Directions to the Preserve: Clayton access point: (Black Creek Road, Clayton, NY) From Clayton, take State Rt. 12 south out of Clayton. From the stop light, travel one-half mile to East Line Road (The Victorian Gas & Convenience Store is on the corner). Turn left onto East Line Road and travel 2.1 miles to Black Creek Road. Turn right onto Black Creek Road and travel approximately 1.3 miles – Black Creek Road takes a hard left – to the stone marker for the trail. The trail extends in a south-easterly direction from the road.
LaFargeville access point: Off State Route 411 (Theresa Street), opposite LaFargeville Agway.
This is a multi-use trail on the old New York Central/Penn Central Railroad bed in Clayton, Orleans, Theresa, Redwood and Philadelphia. The rails-to-trails project, now 25 miles long, is named for former director, Louise “Sissy” Danforth, who was the inspired energy behind its development. The trail crosses through several municipalities, each of whom upkeep their specific sections. The trail is mostly straight with a few bends and hills and has a very high bridge which overlooks in the Indian River Gorge and one underpass. Tell-tale signs of a former railroad bed with scenic views of farmland, woods, ponds and rivers where you may see birds of prey, ducks, beaver or deer. Trail is open from dawn to 12:30am.
Directions to the Park: From Watertown take Rte. 3 West past Henderson Harbor and look for flashing light on Military Road. Take a right on Military Road (Rte. 178). Go 4 miles and bear right at the Y that splits to the Lighthouse road on the left and look for the Wehle State Park Sigh on the gravel road – stay on Military Road until you see the State Park sign.
The State Park sign reads: ‘This 1,043-acre state park, formerly the estate of Robert G. Wehle, opened to the public in 2004 through the generosity and partnership of the New York State Office of Parks, Recreation and Historic Preservation, the New York State Department of Environmental Conservation, and the Wehle family. The park’s network of carriage paths and foot-trails pass through a diverse mixture of wetlands, woodlands, meadows, and pasture lands. Three miles of dramatic limestone cliffs, some reaching 80 feet high, provide breathtaking scenic overlook before dropping down to Lake Ontario’s shoreline.’
There are over 25 miles of trails, and more seem to be added all the time! Watch out in hunting season as some of the trails are off-limits due to hunters in the area. Look in the Stony Point region as there are more trails and don’t forget to see the lighthouse as well. It is probably best to bring a hybrid or mountain bike on some of these trails.
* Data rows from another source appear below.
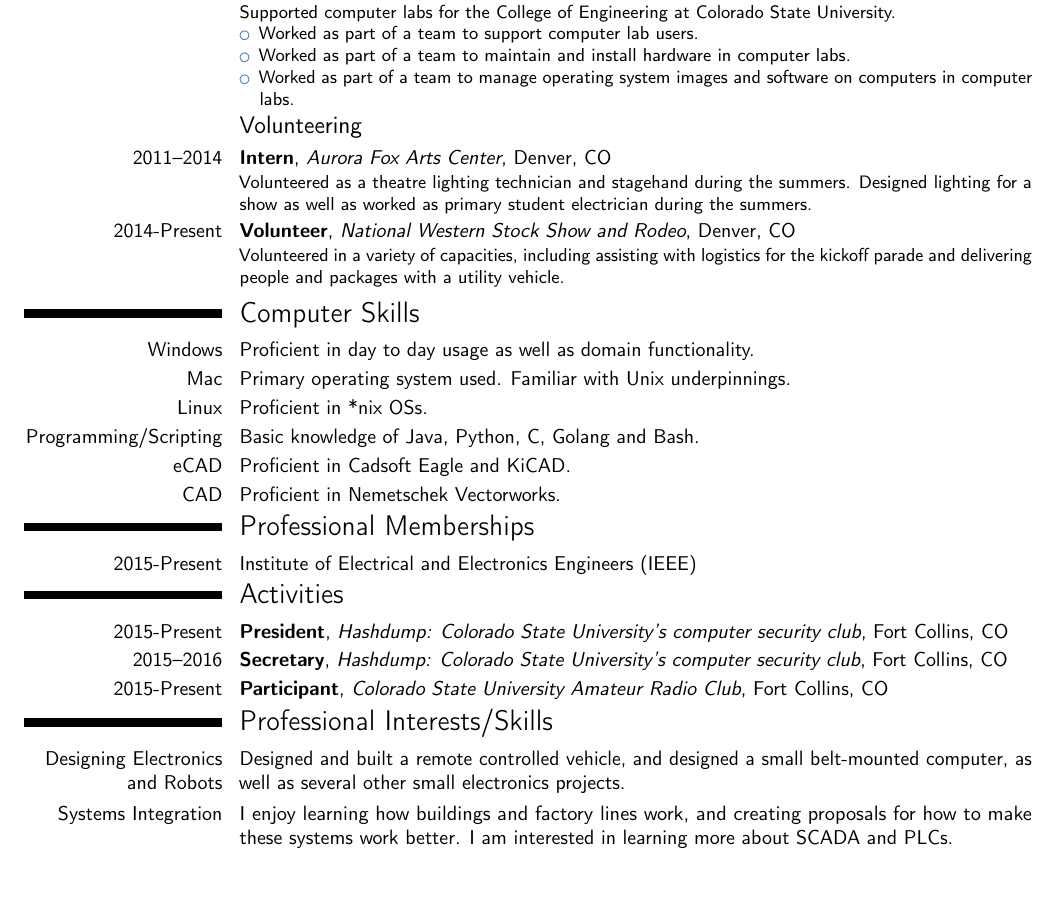
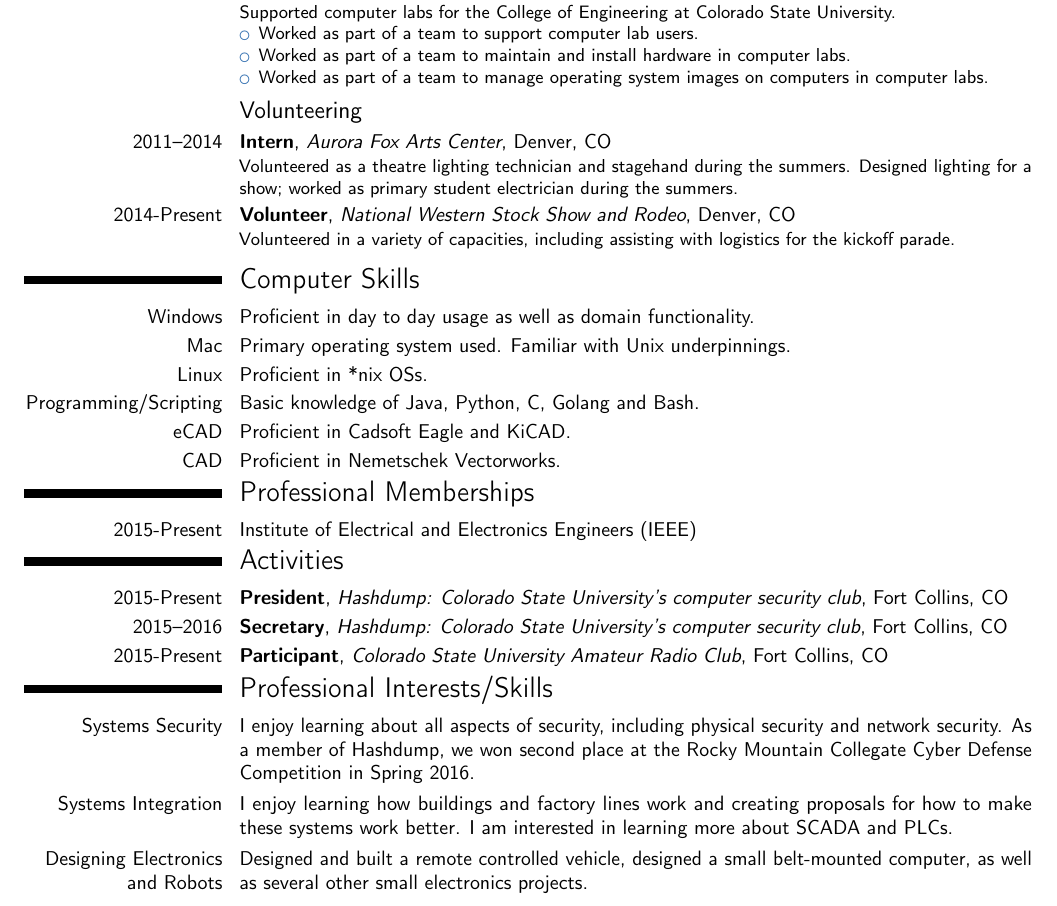
Before and after one commit to sww1235/LaTeX-Resume, a LaTeX CV (LaTeX-Resume-2016.tex): part of the page, cut so that both start at the same text, the shorter picture padded with empty space. Compiled offline with pdfLaTeX.

Commit message:
adding RMCCDC and rearaging order of interests/skills

```diff
--- a/LaTeX-Resume-2016.tex
+++ b/LaTeX-Resume-2016.tex
@@ -69,17 +69,24 @@
 
 \section{Experience}
 \subsection{Work}
-\cventry{2014--Present}{Lab Technician}{Engineering Network Services}{Fort Collins}{CO}{Supported computer labs for the College of Engineering at Colorado State University.
+\cventry{2014--Present}{Lab Technician}{Engineering Network Services}{Fort
+Collins}{CO}{Supported computer labs for the College of Engineering at Colorado
+State University.
 \begin{itemize}
 \item Worked as part of a team to support computer lab users.
 \item Worked as part of a team to maintain and install hardware in computer labs.
-\item Worked as part of a team to manage operating system images and software on computers in computer labs.
+\item Worked as part of a team to manage operating system images on computers
+in computer labs.
 \end{itemize}
 }
 
 \subsection{Volunteering}
-\cventry{2011--2014}{Intern}{Aurora Fox Arts Center}{Denver}{CO}{Volunteered as a theatre lighting technician and stagehand during the summers. Designed lighting for a show as well as worked as primary student electrician during the summers.}
-\cventry{2014-Present}{Volunteer}{National Western Stock Show and Rodeo}{Denver}{CO}{Volunteered in a variety of capacities, including assisting with logistics for the kickoff parade and delivering people and packages with a utility vehicle.}
+\cventry{2011--2014}{Intern}{Aurora Fox Arts Center}{Denver}{CO}{Volunteered as
+a theatre lighting technician and stagehand during the summers. Designed
+lighting for a show; worked as primary student electrician during the summers.}
+\cventry{2014-Present}{Volunteer}{National Western Stock Show and
+Rodeo}{Denver}{CO}{Volunteered in a variety of capacities, including assisting
+with logistics for the kickoff parade.}
 
 \vspace*{-.25cm}
 \section{Computer Skills}
@@ -96,15 +103,28 @@
 
 \vspace*{-.4cm}
 \section{Activities}
-\cventry{2015-Present}{President}{Hashdump: Colorado State University's computer security club}{Fort Collins}{CO}{}
-\cventry{2015--2016}{Secretary}{Hashdump: Colorado State University's computer security club}{Fort Collins}{CO}{}
-\cventry{2015-Present}{Participant}{Colorado State University Amateur Radio Club}{Fort Collins}{CO}{}
+\cventry{2015-Present}{President}{Hashdump: Colorado State University's
+computer security club}{Fort Collins}{CO}{}
+\cventry{2015--2016}{Secretary}{Hashdump: Colorado State University's computer
+security club}{Fort Collins}{CO}{}
+\cventry{2015-Present}{Participant}{Colorado State University Amateur Radio
+Club}{Fort Collins}{CO}{}
 
 \vspace*{-.4cm}
 \section{Professional Interests/Skills}
-\cvitem{Designing Electronics and Robots}{Designed and built a remote controlled vehicle,  and designed a small belt-mounted computer, as well as several other small electronics projects.}
+\cvitem{Systems Security}{I enjoy learning about all aspects of security,
+including physical security and network security. As a member of Hashdump, we
+won second place at the Rocky Mountain Collegate Cyber Defense Competition in
+Spring 2016.}
+\cvitem{Systems Integration}{I enjoy learning how buildings and factory lines
+work and creating proposals for how to make these systems work better. I am
+interested in learning more about SCADA and PLCs.}
+\cvitem{Designing Electronics and Robots}{Designed and built a remote controlled
+ vehicle, designed a small belt-mounted computer, as well as several other small
+ electronics projects.}
 %\cvitem{Architecture}{I have created several designs of potential houses for myself.}
-\cvitem{Systems Integration}{I enjoy learning how buildings and factory lines work, and creating proposals for how to make these systems work better. I am interested in learning more about SCADA and PLCs.}
+
+
 
 %\vspace*{-.4cm}
 %\section{References}
```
Black River Trail, on the east edge of Watertown off Rte. 3, is a wide, paved trail accessible for everyone. This trail is well-used from dawn ‘til dusk. The trail is 3.3 miles from end to end and is well-marked with mileage posts from each direction. The Black River end of the trail features a picnic area and access to wide rocks at the edge of the Black River. The river edge is not fenced off and the current is often swift. A close eye should be kept on children and pets. The parking area is near the junction of Ridge Rd and Woodard Rd.Old Mill Town Loop (32 Miles, rated 3).
Note: A new section of trail is currently in the planning stages. A $950,000 project consists of constructing a section of trail from Ridge Road under the Eastern Boulevard bridge. Some 800 feet of trail will pass by the city’s water treatment plant, where it will then head to Huntington Street to connect with Waterworks Park. The city’s Planning Department worked with the state Office of Parks Recreation and Historic Preservation to obtain the funding that will culminate with a more than five-mile stretch of uninterrupted trails along the Black River.
Maple City Trail offers a short, but scenic route through Ogdensburg in northern New York. It begins at the city’s visitor center on the south bank of the St. Lawrence River, which separates the state from Canada. From there, the paved trail heads south, hugging the Oswegatchie River on one side and a row of beautiful mature trees on the other. Parking is available at the Ogdensburg Visitors Center (100 Riverside Avenue).
Note: A new section of the trail is currently underway. In Ogdensburg the trail will convert an old iron railroad trestle into a pedestrian and bicyclist extension of the Maple City Trail. City officials have over the years looked at various scenarios for incorporating the old iron trestle into the municipality’s existing trail system along the Oswegatchie and St. Lawrence rivers. The conversion and use of the abandoned railroad bridge and corridor for pedestrian, bicyclist and other non-motorized transportation users will add 2,400 feet to the existing trail and create a loop with state Route 812. The rail bridge will connect the existing trail to the highway through a series of easements through privately held property adjacent to the bridge.